Nature volume 456, pages 628630 (04 December 2008) | Download Citation
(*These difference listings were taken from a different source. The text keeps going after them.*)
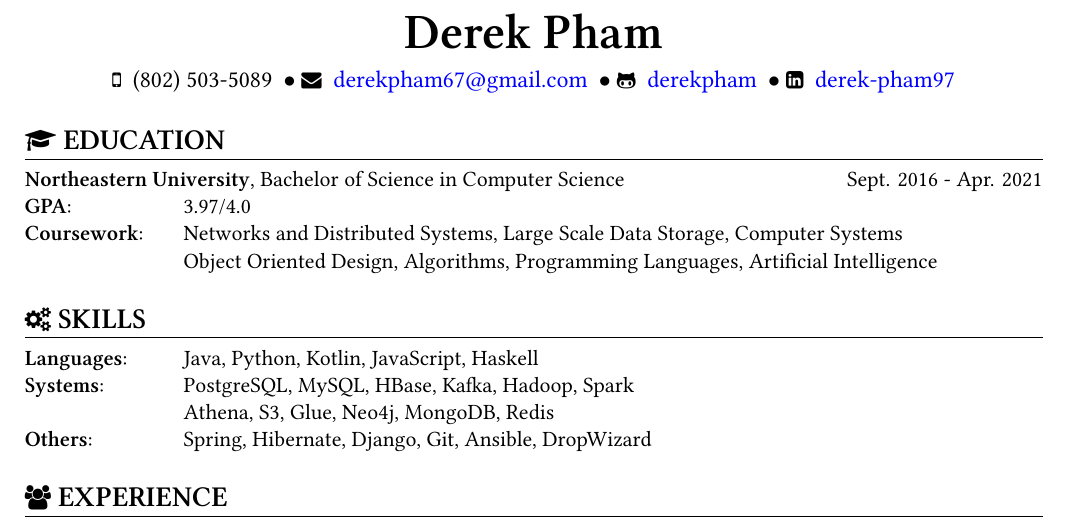
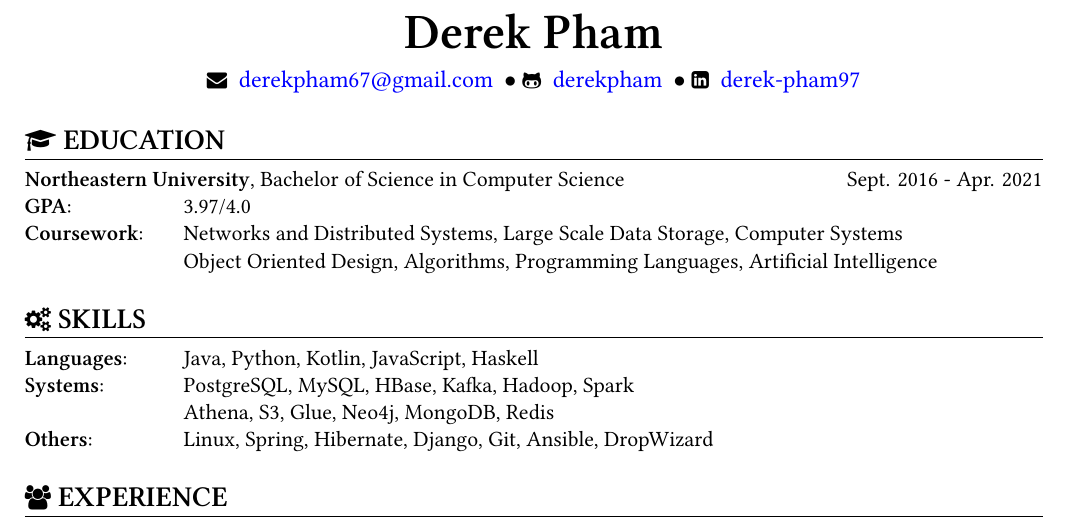
Before and after one commit to derekpham/resume, a LaTeX CV (Derek-Pham-resume.tex): part of the page, cut so that both start at the same text. Compiled offline with XeLaTeX.

Commit message:
remove phone number; add linux

```diff
--- a/Derek-Pham-resume.tex
+++ b/Derek-Pham-resume.tex
@@ -36,8 +36,6 @@
 \begin{document}
 \name{\Huge Derek Pham\\[5pt]}
 \address{
-  \large\phone{(802) 503-5089}\:
-  \large{$\bullet$}
   \large\email{derekpham67@gmail.com}\:
   \large{$\bullet$}
   \large\github{derekpham}\:
@@ -60,7 +58,7 @@
       {\bf Languages}: \listingtab Java, Python, Kotlin, JavaScript, Haskell\\
       {\bf Systems}: \listingtab PostgreSQL, MySQL, HBase, Kafka, Hadoop, Spark\\
       \listingtab Athena, S3, Glue, Neo4j, MongoDB, Redis\\
-      {\bf Others}: \listingtab Spring, Hibernate, Django, Git, Ansible, DropWizard
+      {\bf Others}: \listingtab Linux, Spring, Hibernate, Django, Git, Ansible, DropWizard
     }
   }
 
```
Also changed, not shown: Derek-Pham-resume.pdf.
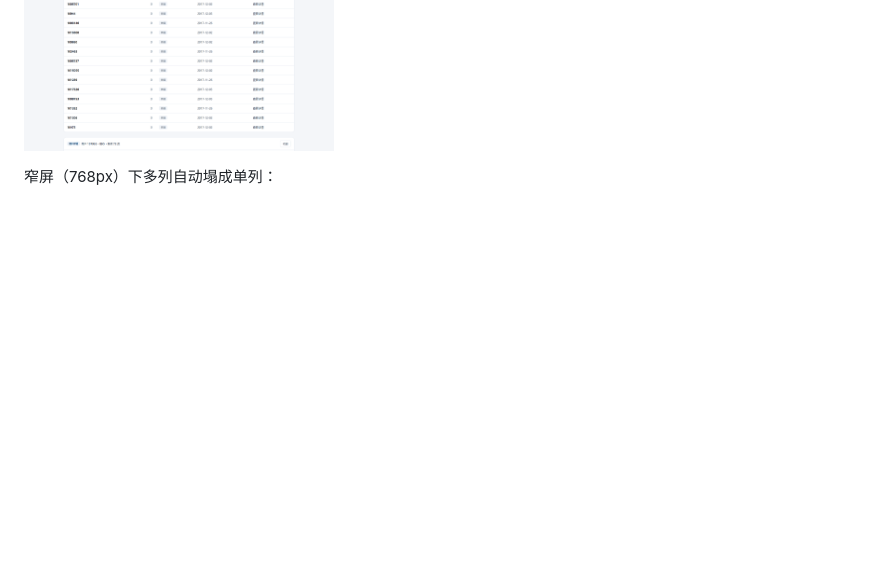
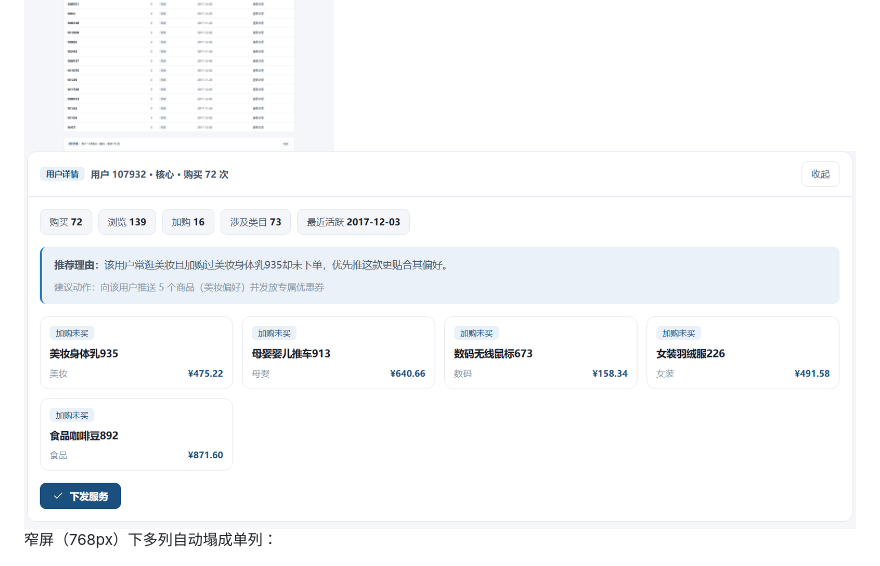
Before and after one commit to xiaozhou-zcx/nl2sql-agent-web, a Markdown page: README.md, the part around the change. Drawn GitHub-style; pictures changed too: images/核心用户服务.png (added); blank space fills up the shorter version.

Commit message:
更新

```diff
--- a/README.md
+++ b/README.md
@@ -458,7 +458,7 @@ python eval/run_eval.py --mode agent --cases eval/cases_aug.json --out eval/eval
 
 ![运营台概览](images/console-overview.png)
 ![运营台详情](images/console-detail.png)
-
+![运营台详情](images/核心用户服务.png)
 窄屏（768px）下多列自动塌成单列：
 
 ![运营台窄屏](images/console-mobile.png)
```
Terrestrial wetland emissions are the largest single source of the greenhouse gas methane1. Northern high-latitude wetlands contribute significantly to the overall methane emissions from wetlands, but the relative source distribution between tropical and high-latitude wetlands remains uncertain2,3. As a result, not all the observed spatial and seasonal patterns of atmospheric methane concentrations can be satisfactorily explained, particularly for high northern latitudes. For example, a late-autumn shoulder is consistently observed in the seasonal cycles of atmospheric methane at high-latitude sites4, but the sources responsible for these increased methane concentrations remain uncertain. Here we report a data set that extends hourly methane flux measurements from a high Arctic setting into the late autumn and early winter, during the onset of soil freezing. We find that emissions fall to a low steady level after the growing season but then increase significantly during the freeze-in period. The integral of emissions during the freeze-in period is approximately equal to the amount of methane emitted during the entire summer season. Three-dimensional atmospheric chemistry and transport model simulations of global atmospheric methane concentrations indicate that the observed early winter emission burst improves the agreement between the simulated seasonal cycle and atmospheric data from latitudes north of 60° N. Our findings suggest that permafrost-associated freeze-in bursts of methane emissions from tundra regions could be an important and so far unrecognized component of the seasonal distribution of methane emissions from high latitudes.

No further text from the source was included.